I am a graduate student in Cultural Anthropology at the University of California Irvine.
My research focuses on civic data infrastructures, archiving and environmental advocacy in response to “the Anthropocene” broadly conceived.
I hold a BA in Communication, Media and Cultural Studies (University of Bremen, 2017) and a prospective MA in Science and Technology Studies (Goethe University Frankfurt, 2020). I am a fellow of the Fulbright Foundation and the German Academic Scholarship Foundation (Studienstiftung).
I currently participate in and co-develop a series of collaborative research, teaching and infrastructure projects:
- Quotidian Anthropocenes, sponsored by Haus der Kulturen der Welt and Max Planck Institue for the History of Science Berlin
- Visualizing Toxic Places, sponsored by UCI’s Center for Ethnography
- Design for the Platform for Collaborative Experimental Ethnography (PECE) (sign up for the monthly newsletter here!)
- Graduate Teaching associate for the UCI lower-division course Environmental Injustice.
My writing has appeared in peer-reviewed journals, edited volumes and public-facing reports.
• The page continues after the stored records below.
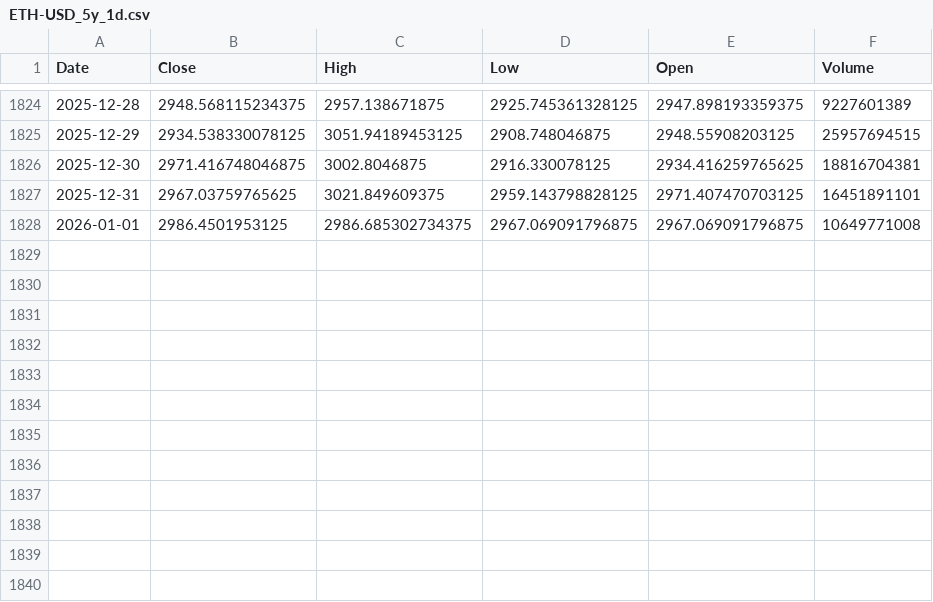
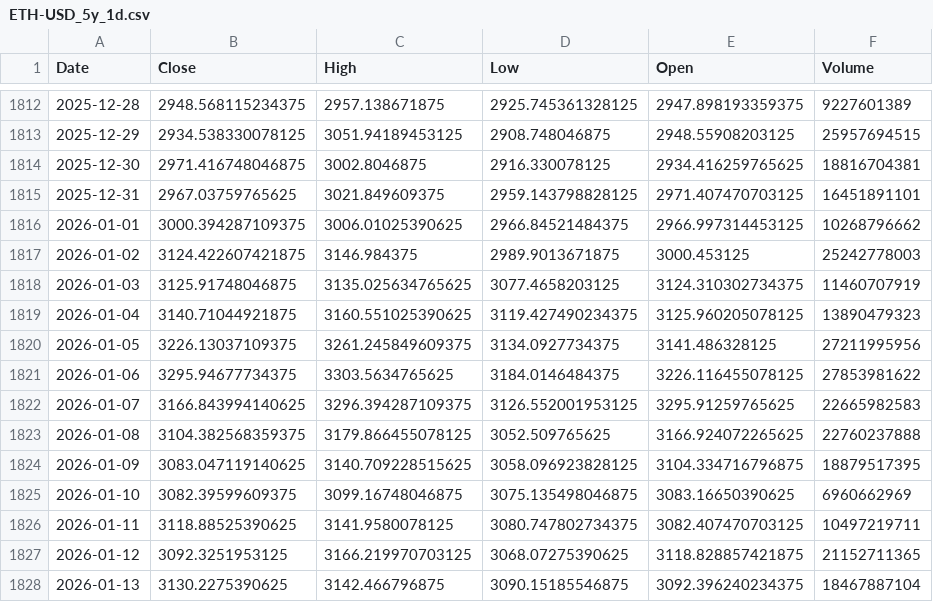
Before and after one commit to Arlopol/KriptoProje, a CSV file: data/raw/ETH-USD_5y_1d.csv, drawn as a sheet; only a part is shown, gaps mark what is left out; the diff covers the shown part only.

```diff
--- a/data/raw/ETH-USD_5y_1d.csv
+++ b/data/raw/ETH-USD_5y_1d.csv
@@ -1827,2 +1815,14 @@ Date,Close,High,Low,Open,Volume
 2025-12-31,2967.03759765625,3021.849609375,2959.143798828125,2971.407470703125,16451891101
-2026-01-01,2986.4501953125,2986.685302734375,2967.069091796875,2967.069091796875,10649771008
+2026-01-01,3000.394287109375,3006.01025390625,2966.84521484375,2966.997314453125,10268796662
+2026-01-02,3124.422607421875,3146.984375,2989.9013671875,3000.453125,25242778003
+2026-01-03,3125.91748046875,3135.025634765625,3077.4658203125,3124.310302734375,11460707919
+2026-01-04,3140.71044921875,3160.551025390625,3119.427490234375,3125.960205078125,13890479323
+2026-01-05,3226.13037109375,3261.245849609375,3134.0927734375,3141.486328125,27211995956
+2026-01-06,3295.94677734375,3303.5634765625,3184.0146484375,3226.116455078125,27853981622
+2026-01-07,3166.843994140625,3296.394287109375,3126.552001953125,3295.91259765625,22665982583
+2026-01-08,3104.382568359375,3179.866455078125,3052.509765625,3166.924072265625,22760237888
+2026-01-09,3083.047119140625,3140.709228515625,3058.096923828125,3104.334716796875,18879517395
+2026-01-10,3082.39599609375,3099.16748046875,3075.135498046875,3083.16650390625,6960662969
+2026-01-11,3118.88525390625,3141.9580078125,3080.747802734375,3082.407470703125,10497219711
+2026-01-12,3092.3251953125,3166.219970703125,3068.07275390625,3118.828857421875,21152711365
+2026-01-13,3130.2275390625,3142.466796875,3090.15185546875,3092.396240234375,18467887104
```
Also changed, not shown: 12 removed rows elsewhere in this file, data/raw/AVAX-USD_5y_1d.csv, data/raw/BTC-USD_5y_1d.csv, 5 other files.
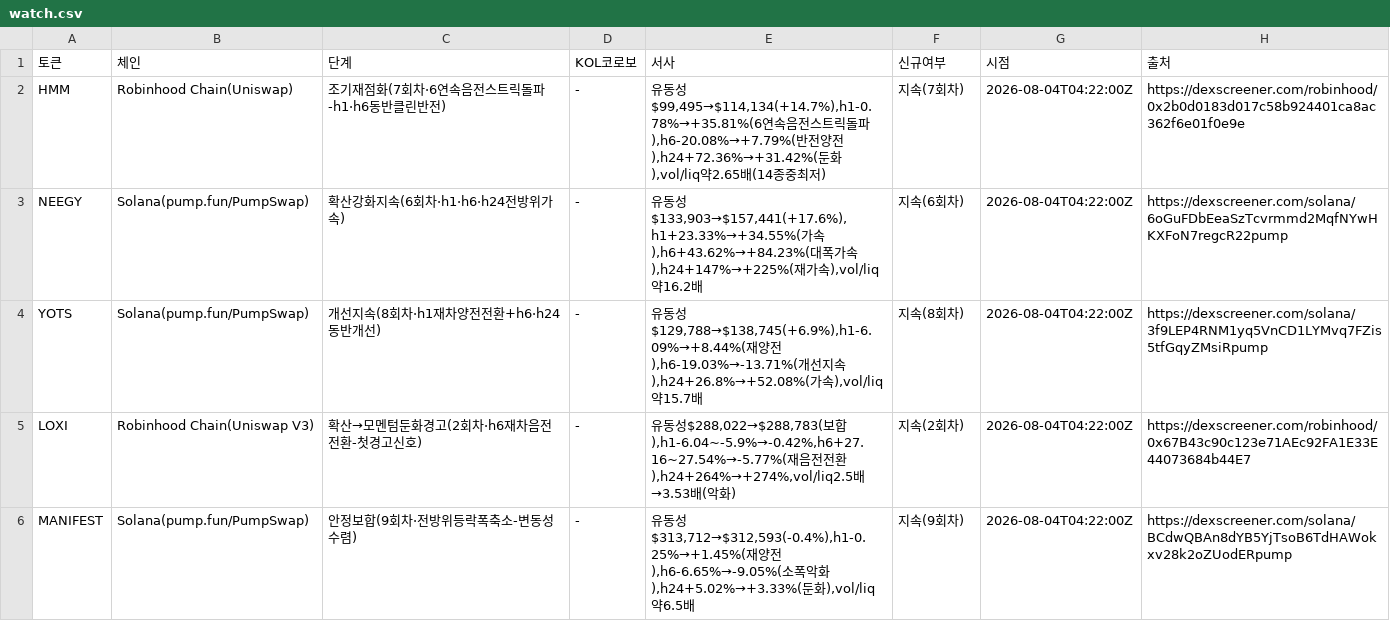
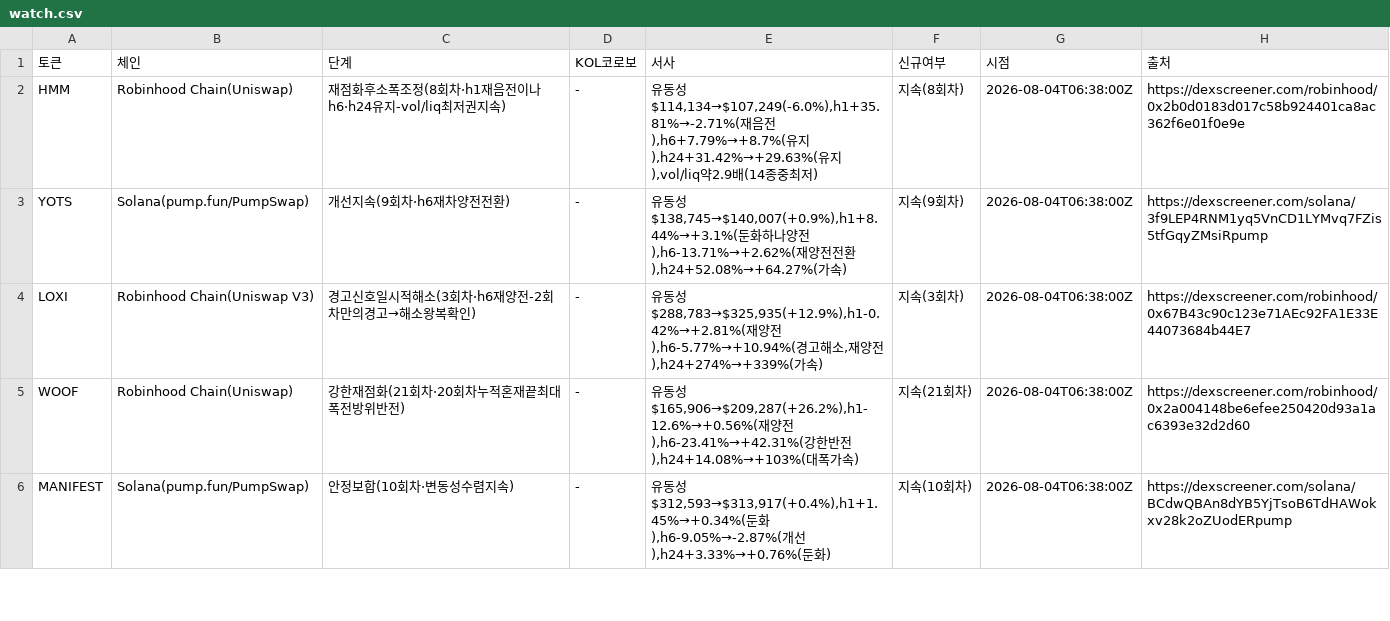
Before and after one commit to HoinKwak/study, a CSV file: research/kol/watch.csv, drawn as a sheet; only a part is shown; the diff covers the shown part only.

```diff
--- a/research/kol/watch.csv
+++ b/research/kol/watch.csv
@@ -1,6 +1,6 @@
 토큰,체인,단계,KOL코로보,서사,신규여부,시점,출처
-HMM,Robinhood Chain(Uniswap),조기재점화(7회차·6연속음전스트릭돌파-h1·h6동반클린반전),-,"유동성$99,495→$114,134(+14.7%),h1-0.78%→+35.81%(6연속음전스트릭돌파),h6-20.08%→+7.79%(반전양전),h24+72.36%→+31.42%(둔화),vol/liq약2.65배(14종중최저)",지속(7회차),2026-08-04T04:22:00Z,https://dexscreener.com/robinhood/0x2b0d0183d017c58b924401ca8ac362f6e01f0e9e
-NEEGY,Solana(pump.fun/PumpSwap),확산강화지속(6회차·h1·h6·h24전방위가속),-,"유동성$133,903→$157,441(+17.6%),h1+23.33%→+34.55%(가속),h6+43.62%→+84.23%(대폭가속),h24+147%→+225%(재가속),vol/liq약16.2배",지속(6회차),2026-08-04T04:22:00Z,https://dexscreener.com/solana/6oGuFDbEeaSzTcvrmmd2MqfNYwHKXFoN7regcR22pump
-YOTS,Solana(pump.fun/PumpSwap),개선지속(8회차·h1재차양전전환+h6·h24동반개선),-,"유동성$129,788→$138,745(+6.9%),h1-6.09%→+8.44%(재양전),h6-19.03%→-13.71%(개선지속),h24+26.8%→+52.08%(가속),vol/liq약15.7배",지속(8회차),2026-08-04T04:22:00Z,https://dexscreener.com/solana/3f9LEP4RNM1yq5VnCD1LYMvq7FZis5tfGqyZMsiRpump
-LOXI,Robinhood Chain(Uniswap V3),확산→모멘텀둔화경고(2회차·h6재차음전전환-첫경고신호),-,"유동성$288,022→$288,783(보합),h1-6.04~-5.9%→-0.42%,h6+27.16~27.54%→-5.77%(재음전전환),h24+264%→+274%,vol/liq2.5배→3.53배(악화)",지속(2회차),2026-08-04T04:22:00Z,https://dexscreener.com/robinhood/0x67B43c90c123e71AEc92FA1E33E44073684b44E7
-MANIFEST,Solana(pump.fun/PumpSwap),안정보합(9회차·전방위등락폭축소-변동성수렴),-,"유동성$313,712→$312,593(-0.4%),h1-0.25%→+1.45%(재양전),h6-6.65%→-9.05%(소폭악화),h24+5.02%→+3.33%(둔화),vol/liq약6.5배",지속(9회차),2026-08-04T04:22:00Z,https://dexscreener.com/solana/BCdwQBAn8dYB5YjTsoB6TdHAWokxv28k2oZUodERpump
+HMM,Robinhood Chain(Uniswap),재점화후소폭조정(8회차·h1재음전이나h6·h24유지-vol/liq최저권지속),-,"유동성$114,134→$107,249(-6.0%),h1+35.81%→-2.71%(재음전),h6+7.79%→+8.7%(유지),h24+31.42%→+29.63%(유지),vol/liq약2.9배(14종중최저)",지속(8회차),2026-08-04T06:38:00Z,https://dexscreener.com/robinhood/0x2b0d0183d017c58b924401ca8ac362f6e01f0e9e
+YOTS,Solana(pump.fun/PumpSwap),개선지속(9회차·h6재차양전전환),-,"유동성$138,745→$140,007(+0.9%),h1+8.44%→+3.1%(둔화하나양전),h6-13.71%→+2.62%(재양전전환),h24+52.08%→+64.27%(가속)",지속(9회차),2026-08-04T06:38:00Z,https://dexscreener.com/solana/3f9LEP4RNM1yq5VnCD1LYMvq7FZis5tfGqyZMsiRpump
+LOXI,Robinhood Chain(Uniswap V3),경고신호일시적해소(3회차·h6재양전-2회차만의경고→해소왕복확인),-,"유동성$288,783→$325,935(+12.9%),h1-0.42%→+2.81%(재양전),h6-5.77%→+10.94%(경고해소,재양전),h24+274%→+339%(가속)",지속(3회차),2026-08-04T06:38:00Z,https://dexscreener.com/robinhood/0x67B43c90c123e71AEc92FA1E33E44073684b44E7
+WOOF,Robinhood Chain(Uniswap),강한재점화(21회차·20회차누적혼재끝최대폭전방위반전),-,"유동성$165,906→$209,287(+26.2%),h1-12.6%→+0.56%(재양전),h6-23.41%→+42.31%(강한반전),h24+14.08%→+103%(대폭가속)",지속(21회차),2026-08-04T06:38:00Z,https://dexscreener.com/robinhood/0x2a004148be6efee250420d93a1ac6393e32d2d60
+MANIFEST,Solana(pump.fun/PumpSwap),안정보합(10회차·변동성수렴지속),-,"유동성$312,593→$313,917(+0.4%),h1+1.45%→+0.34%(둔화),h6-9.05%→-2.87%(개선),h24+3.33%→+0.76%(둔화)",지속(10회차),2026-08-04T06:38:00Z,https://dexscreener.com/solana/BCdwQBAn8dYB5YjTsoB6TdHAWokxv28k2oZUodERpump
```
Also changed, not shown: 3 added rows, 3 removed rows and 24 edited cells elsewhere in this file, 2 other files.
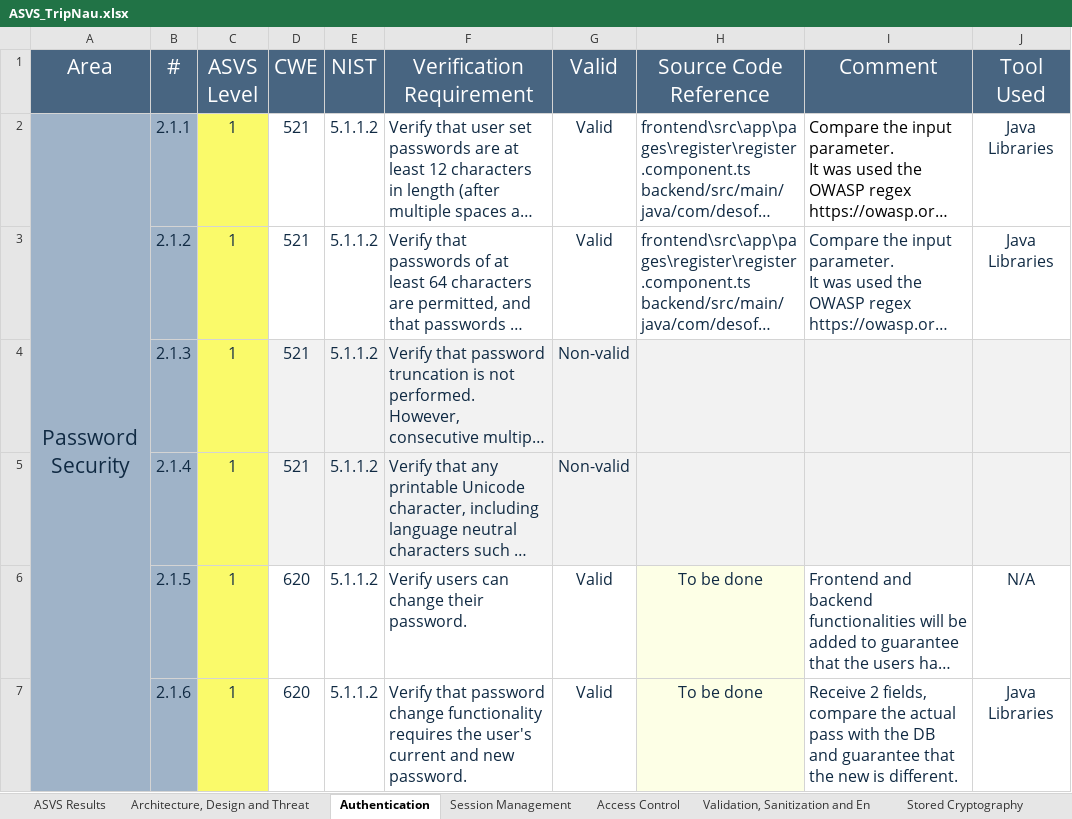
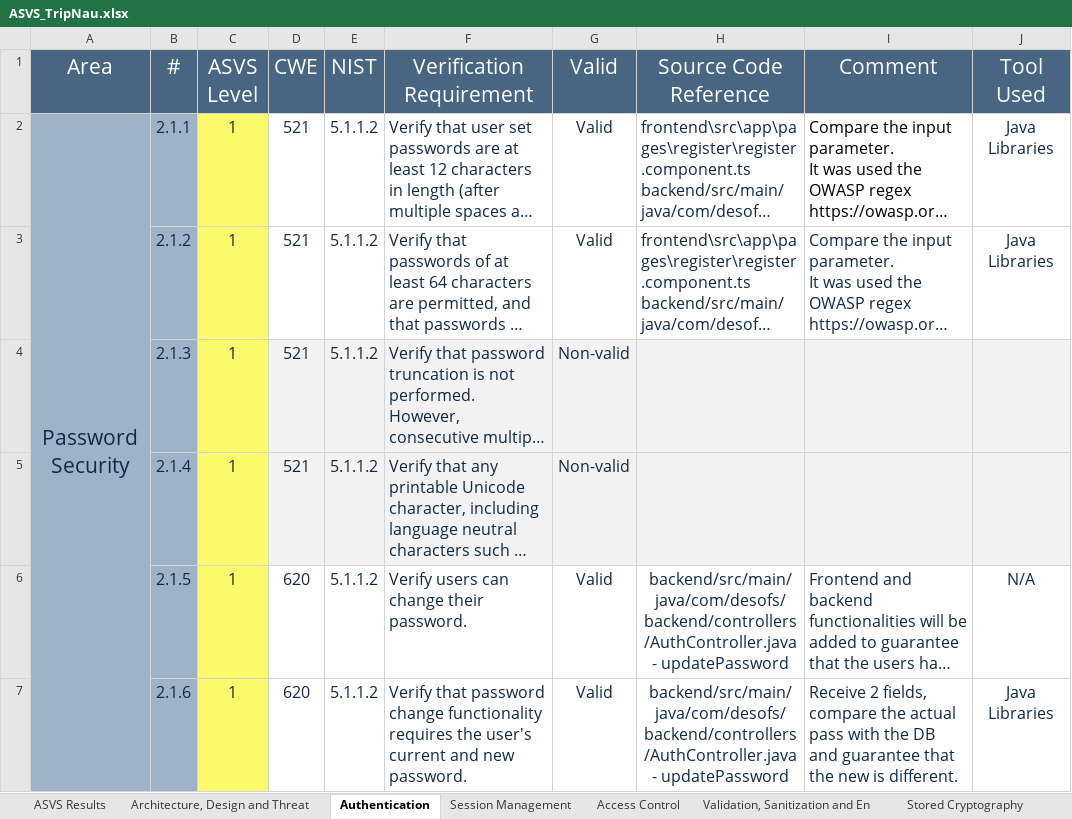
Before and after one commit to simaosantos01/tripnau, an Excel workbook: Deliverables/Phase 2/ASVS_TripNau.xlsx, sheet Authentication, drawn as a sheet; only a part is shown; long unchanged cells end in …; values as stored, in another font and other column widths than the file's, no borders; the diff covers the shown part only; the diff names each change by its address in the sheet, - before the commit and + after, or states it on an @@ line.

```diff
--- a/Deliverables/Phase 2/ASVS_TripNau.xlsx (sheet Authentication)
+++ b/Deliverables/Phase 2/ASVS_TripNau.xlsx (sheet Authentication)
-H6:H7 (Source Code Reference): To be done
+H6:H7 (Source Code Reference): backend/src/main/java/com/desofs/backend/controllers/AuthController.java - updatePassword
-H6:H7 fill: #FDFFE6
+H6:H7 fill: none
```
Also changed, not shown: 9 edited cells and cell formats elsewhere in this sheet, sheet Configuration, sheet Validation, Sanitization and En, sheet Error Handling and Logging, sheet Architecture, Design and Threat, sheet ASVS Results, sheet Data Protection, 5 more sheets, other sheet tabs, charts or pictures, 9 other files.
In 2017, my ethnographic study of free wireless network activism in German refugee camps received the DARIAH-DE DH Award for emerging scholars in the digital humanities. I have also produced visual work, including a short documentary film on hacker communities in Istanbul and a science communication series titled “Tactics for Quotidian Anthropocenes.”
Contact me for questions and collaborations at tschuetz (at) uci.edu
Follow me on academia.edu
Header source: DIY Lead Garden by Chris Carl, Granite City Arts and Design District. Photo by Tim Schütz, March 2019.